RECORDS SUPPLIED:
####################
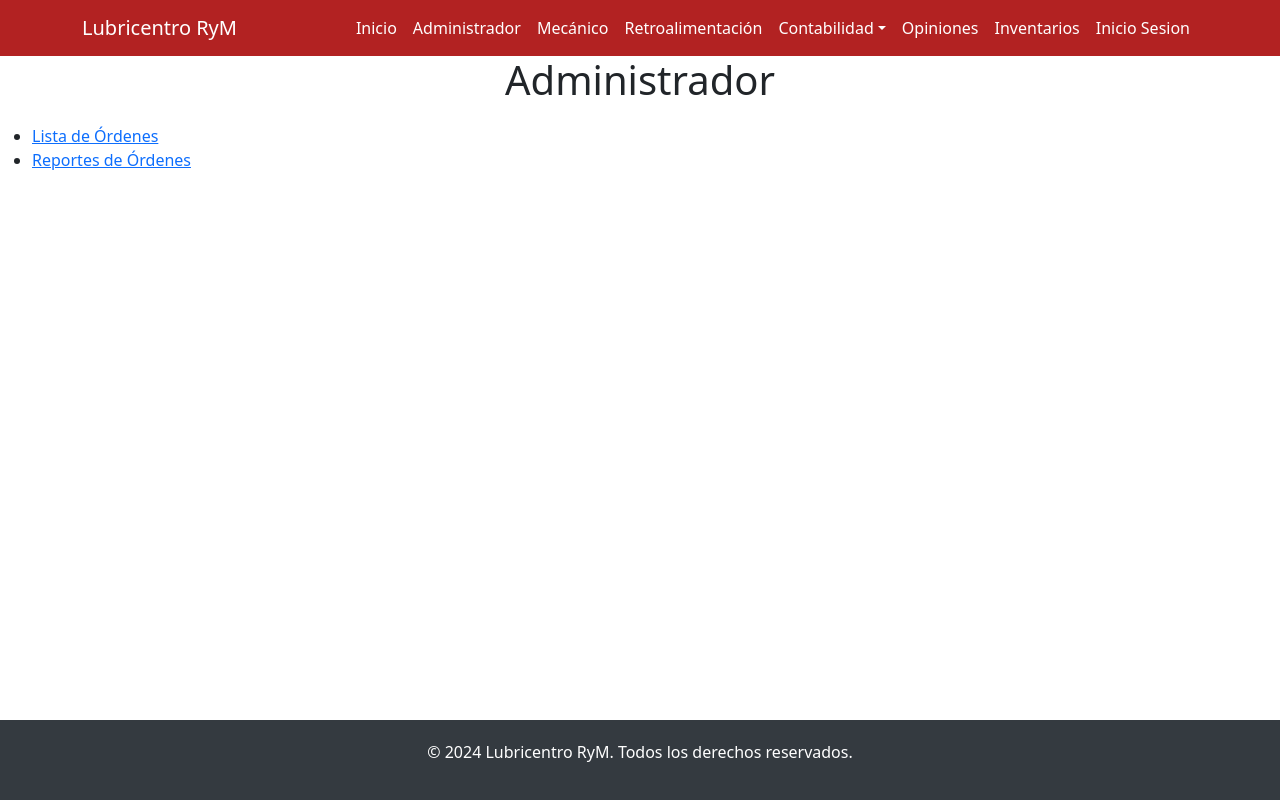
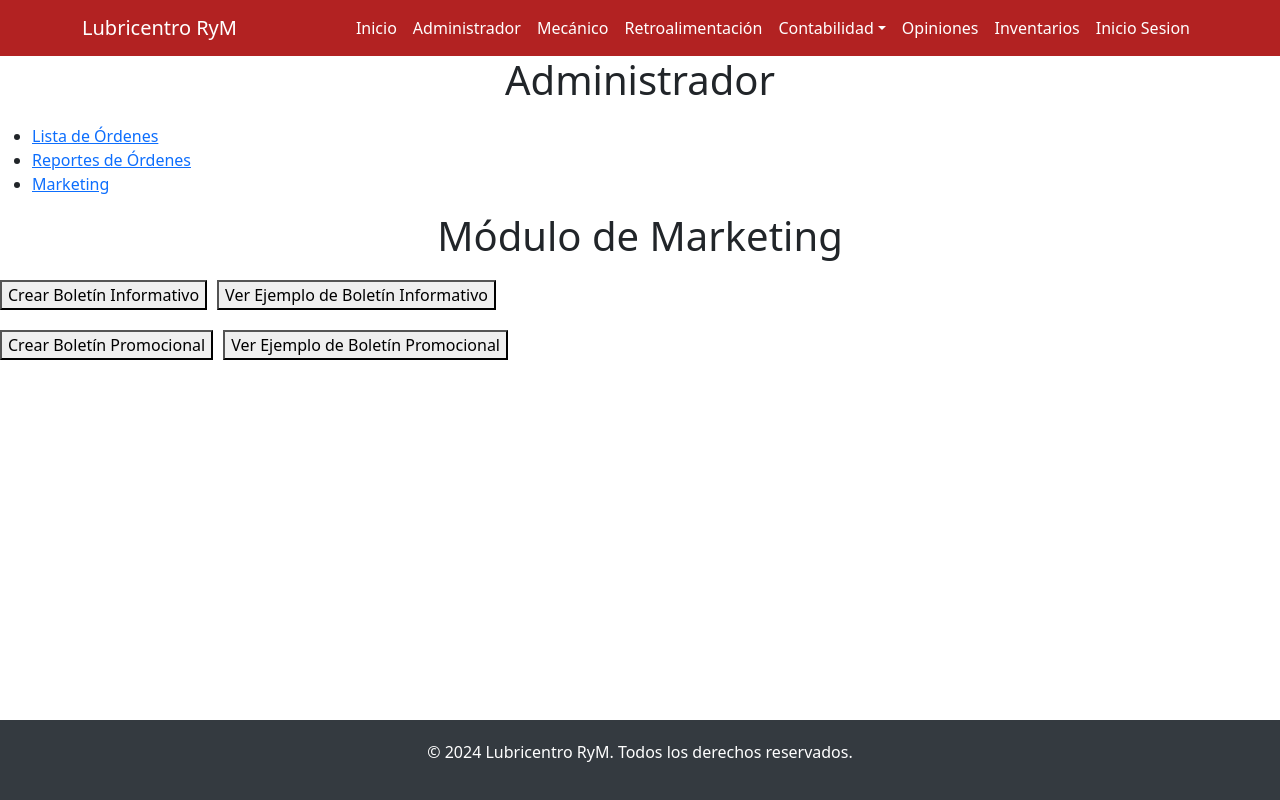
Before and after one commit to bacosta30762/ProyectoFinalFidelitas, a React (Create React App) app in the folder web-page-lubricentro/: page /admin/marketing in a window 1280 px wide. Built offline with nearby package versions, Linux system fonts and the light colour scheme; what @react-pdf/renderer would draw is missing.

Commit message:
Modulo Marketing
Marketing para admin

```diff
--- /dev/null
+++ b/web-page-lubricentro/src/components/admin/MarketingModule.jsx
@@ -0,0 +1,93 @@
+import React, { useState } from "react";
+
+const MarketingModule = () => {
+  // Estados para manejar la visibilidad de los ejemplos
+  const [showInformativeExample, setShowInformativeExample] = useState(false);
+  const [showPromotionalExample, setShowPromotionalExample] = useState(false);
+
+  // Función para manejar la visualización del ejemplo informativo
+  const toggleInformativeExample = () => {
+    setShowInformativeExample(!showInformativeExample);
+  };
+
+  // Función para manejar la visualización del ejemplo promocional
+  const togglePromotionalExample = () => {
+    setShowPromotionalExample(!showPromotionalExample);
+  };
+
+  return (
+    <div>
+      <h1>Módulo de Marketing</h1>
+      <div style={{ marginBottom: "20px" }}>
+        <button
+          onClick={() =>
+            alert("Funcionalidad de crear boletín informativo próximamente")
+          }
+        >
+          Crear Boletín Informativo
+        </button>
+        <button
+          onClick={toggleInformativeExample}
+          style={{ marginLeft: "10px" }}
+        >
+          Ver Ejemplo de Boletín Informativo
+        </button>
+        {showInformativeExample && (
+          <div
+            style={{
+              marginTop: "20px",
+              padding: "10px",
+              border: "1px solid #ccc",
+              backgroundColor: "#f9f9f9",
+            }}
+          >
+            <h3>Ejemplo de Boletín Informativo</h3>
+            <p>
+              <strong>Horarios:</strong> Lunes a Viernes de 8:00 AM a 5:00 PM
+            </p>
+            <p>
+              <strong>Feriados:</strong> 25 de Diciembre, 1 de Enero
+            </p>
+          </div>
+        )}
+      </div>
+      <div style={{ marginBottom: "20px" }}>
+        <button
+          onClick={() =>
+            alert("Funcionalidad de crear boletín promocional próximamente")
+          }
+        >
+          Crear Boletín Promocional
+        </button>
+        <button
+          onClick={togglePromotionalExample}
+          style={{ marginLeft: "10px" }}
+        >
+          Ver Ejemplo de Boletín Promocional
+        </button>
+        {showPromotionalExample && (
+          <div
+            style={{
+              marginTop: "20px",
+              padding: "10px",
+              border: "1px solid #ccc",
+              backgroundColor: "#f9f9f9",
+            }}
+          >
+            <h3>Ejemplo de Boletín Promocional</h3>
+            <p>
+              <strong>Promoción:</strong> 20% de descuento en servicios de
+              cambio de aceite durante el mes de Agosto.
+            </p>
+            <p>
+              <strong>Promoción:</strong> 2x1 en revisiones de frenos hasta el
+              15 de Septiembre.
+            </p>
+          </div>
+        )}
+      </div>
+    </div>
+  );
+};
+
+export default MarketingModule;
--- a/web-page-lubricentro/src/pages/AdminPage.jsx
+++ b/web-page-lubricentro/src/pages/AdminPage.jsx
@@ -2,6 +2,7 @@ import React from "react";
 import { Route, Routes, Link } from "react-router-dom";
 import AdminOrderList from "../components/admin/AdminOrderList";
 import AdminReportModule from "../components/admin/AdminReportModule";
+import MarketingModule from "../components/admin/MarketingModule";
 
 const AdminPage = () => {
   return (
@@ -15,11 +16,15 @@ const AdminPage = () => {
           <li>
             <Link to="/admin/reportes">Reportes de Órdenes</Link>
           </li>
+          <li>
+            <Link to="/admin/marketing">Marketing</Link>
+          </li>
         </ul>
       </nav>
       <Routes>
         <Route path="lista" element={<AdminOrderList />} />
         <Route path="reportes" element={<AdminReportModule />} />
+        <Route path="marketing" element={<MarketingModule />} />
       </Routes>
     </div>
   );
```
####################
WHAT TO DO: Every line above that holds the word "MarketingModule" should be copied out.

COMPLETED TASK:
+++ b/web-page-lubricentro/src/components/admin/MarketingModule.jsx
+const MarketingModule = () => {
+export default MarketingModule;
+import MarketingModule from "../components/admin/MarketingModule";
+        <Route path="marketing" element={<MarketingModule />} />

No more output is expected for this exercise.